◆ **YOUR ASSIGNMENT**: Copy out every record that follows, word for word.

◆ **Dataset excerpts**:

━━━━━━━━━━━━━━━━━━━━━━━━━━━━━━

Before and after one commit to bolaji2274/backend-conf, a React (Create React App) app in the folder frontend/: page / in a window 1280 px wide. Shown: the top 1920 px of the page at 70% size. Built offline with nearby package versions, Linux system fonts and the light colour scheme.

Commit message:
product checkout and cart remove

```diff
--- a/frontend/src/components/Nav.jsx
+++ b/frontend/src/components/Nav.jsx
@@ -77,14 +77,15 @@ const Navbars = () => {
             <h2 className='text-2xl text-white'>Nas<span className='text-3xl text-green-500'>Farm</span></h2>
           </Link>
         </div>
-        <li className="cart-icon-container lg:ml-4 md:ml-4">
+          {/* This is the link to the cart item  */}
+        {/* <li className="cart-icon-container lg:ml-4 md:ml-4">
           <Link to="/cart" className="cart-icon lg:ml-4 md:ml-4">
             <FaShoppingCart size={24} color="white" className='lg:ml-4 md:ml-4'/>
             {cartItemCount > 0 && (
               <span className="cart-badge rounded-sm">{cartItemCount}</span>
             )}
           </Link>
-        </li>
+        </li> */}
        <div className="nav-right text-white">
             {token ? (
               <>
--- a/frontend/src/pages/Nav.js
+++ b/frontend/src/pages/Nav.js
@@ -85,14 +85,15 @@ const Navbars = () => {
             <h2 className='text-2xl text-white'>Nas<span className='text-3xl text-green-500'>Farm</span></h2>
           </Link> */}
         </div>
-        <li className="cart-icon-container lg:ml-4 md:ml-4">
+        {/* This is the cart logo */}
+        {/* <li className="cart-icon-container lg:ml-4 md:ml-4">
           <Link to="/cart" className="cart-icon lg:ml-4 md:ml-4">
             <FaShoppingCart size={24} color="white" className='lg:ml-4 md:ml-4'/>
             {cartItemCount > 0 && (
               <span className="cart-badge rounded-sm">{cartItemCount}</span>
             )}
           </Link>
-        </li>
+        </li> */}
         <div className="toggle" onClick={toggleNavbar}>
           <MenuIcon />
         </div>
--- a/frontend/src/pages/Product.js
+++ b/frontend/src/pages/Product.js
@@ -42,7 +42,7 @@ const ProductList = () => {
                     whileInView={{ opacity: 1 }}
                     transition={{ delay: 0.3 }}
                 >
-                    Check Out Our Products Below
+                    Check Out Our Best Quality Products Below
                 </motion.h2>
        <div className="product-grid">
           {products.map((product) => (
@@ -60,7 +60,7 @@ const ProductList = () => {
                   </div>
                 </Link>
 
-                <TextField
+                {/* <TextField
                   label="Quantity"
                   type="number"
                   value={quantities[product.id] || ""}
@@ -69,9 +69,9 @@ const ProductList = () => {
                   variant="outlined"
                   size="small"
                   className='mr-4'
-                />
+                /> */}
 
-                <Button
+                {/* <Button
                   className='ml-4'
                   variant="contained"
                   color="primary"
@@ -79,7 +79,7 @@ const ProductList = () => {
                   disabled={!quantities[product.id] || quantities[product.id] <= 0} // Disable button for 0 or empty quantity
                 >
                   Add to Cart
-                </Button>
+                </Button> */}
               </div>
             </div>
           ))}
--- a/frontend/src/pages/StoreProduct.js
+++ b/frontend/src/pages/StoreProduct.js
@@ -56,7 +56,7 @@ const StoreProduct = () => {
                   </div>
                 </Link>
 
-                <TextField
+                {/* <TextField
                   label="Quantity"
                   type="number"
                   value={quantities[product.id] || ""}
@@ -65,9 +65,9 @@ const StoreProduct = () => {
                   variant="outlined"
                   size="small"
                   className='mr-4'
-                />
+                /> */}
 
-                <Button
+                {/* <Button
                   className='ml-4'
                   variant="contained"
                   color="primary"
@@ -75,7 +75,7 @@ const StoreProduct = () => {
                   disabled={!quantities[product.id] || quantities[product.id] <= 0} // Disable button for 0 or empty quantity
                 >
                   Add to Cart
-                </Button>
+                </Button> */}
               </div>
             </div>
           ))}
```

━━━━━━━━━━━━━━━━━━━━━━━━━━━━━━

◆ **TASK RESPONSE**:
Before and after one commit to bolaji2274/backend-conf, a React (Create React App) app in the folder frontend/: page / in a window 1280 px wide. Shown: the top 1920 px of the page at 70% size. Built offline with nearby package versions, Linux system fonts and the light colour scheme.

Commit message:
product checkout and cart remove

```diff
--- a/frontend/src/components/Nav.jsx
+++ b/frontend/src/components/Nav.jsx
@@ -77,14 +77,15 @@ const Navbars = () => {
             <h2 className='text-2xl text-white'>Nas<span className='text-3xl text-green-500'>Farm</span></h2>
           </Link>
         </div>
-        <li className="cart-icon-container lg:ml-4 md:ml-4">
+          {/* This is the link to the cart item  */}
+        {/* <li className="cart-icon-container lg:ml-4 md:ml-4">
           <Link to="/cart" className="cart-icon lg:ml-4 md:ml-4">
             <FaShoppingCart size={24} color="white" className='lg:ml-4 md:ml-4'/>
             {cartItemCount > 0 && (
               <span className="cart-badge rounded-sm">{cartItemCount}</span>
             )}
           </Link>
-        </li>
+        </li> */}
        <div className="nav-right text-white">
             {token ? (
               <>
--- a/frontend/src/pages/Nav.js
+++ b/frontend/src/pages/Nav.js
@@ -85,14 +85,15 @@ const Navbars = () => {
             <h2 className='text-2xl text-white'>Nas<span className='text-3xl text-green-500'>Farm</span></h2>
           </Link> */}
         </div>
-        <li className="cart-icon-container lg:ml-4 md:ml-4">
+        {/* This is the cart logo */}
+        {/* <li className="cart-icon-container lg:ml-4 md:ml-4">
           <Link to="/cart" className="cart-icon lg:ml-4 md:ml-4">
             <FaShoppingCart size={24} color="white" className='lg:ml-4 md:ml-4'/>
             {cartItemCount > 0 && (
               <span className="cart-badge rounded-sm">{cartItemCount}</span>
             )}
           </Link>
-        </li>
+        </li> */}
         <div className="toggle" onClick={toggleNavbar}>
           <MenuIcon />
         </div>
--- a/frontend/src/pages/Product.js
+++ b/frontend/src/pages/Product.js
@@ -42,7 +42,7 @@ const ProductList = () => {
                     whileInView={{ opacity: 1 }}
                     transition={{ delay: 0.3 }}
                 >
-                    Check Out Our Products Below
+                    Check Out Our Best Quality Products Below
                 </motion.h2>
        <div className="product-grid">
           {products.map((product) => (
@@ -60,7 +60,7 @@ const ProductList = () => {
                   </div>
                 </Link>
 
-                <TextField
+                {/* <TextField
                   label="Quantity"
                   type="number"
                   value={quantities[product.id] || ""}
@@ -69,9 +69,9 @@ const ProductList = () => {
                   variant="outlined"
                   size="small"
                   className='mr-4'
-                />
+                /> */}
 
-                <Button
+                {/* <Button
                   className='ml-4'
                   variant="contained"
                   color="primary"
@@ -79,7 +79,7 @@ const ProductList = () => {
                   disabled={!quantities[product.id] || quantities[product.id] <= 0} // Disable button for 0 or empty quantity
                 >
                   Add to Cart
-                </Button>
+                </Button> */}
               </div>
             </div>
           ))}
--- a/frontend/src/pages/StoreProduct.js
+++ b/frontend/src/pages/StoreProduct.js
@@ -56,7 +56,7 @@ const StoreProduct = () => {
                   </div>
                 </Link>
 
-                <TextField
+                {/* <TextField
                   label="Quantity"
                   type="number"
                   value={quantities[product.id] || ""}
@@ -65,9 +65,9 @@ const StoreProduct = () => {
                   variant="outlined"
                   size="small"
                   className='mr-4'
-                />
+                /> */}
 
-                <Button
+                {/* <Button
                   className='ml-4'
                   variant="contained"
                   color="primary"
@@ -75,7 +75,7 @@ const StoreProduct = () => {
                   disabled={!quantities[product.id] || quantities[product.id] <= 0} // Disable button for 0 or empty quantity
                 >
                   Add to Cart
-                </Button>
+                </Button> */}
               </div>
             </div>
           ))}
```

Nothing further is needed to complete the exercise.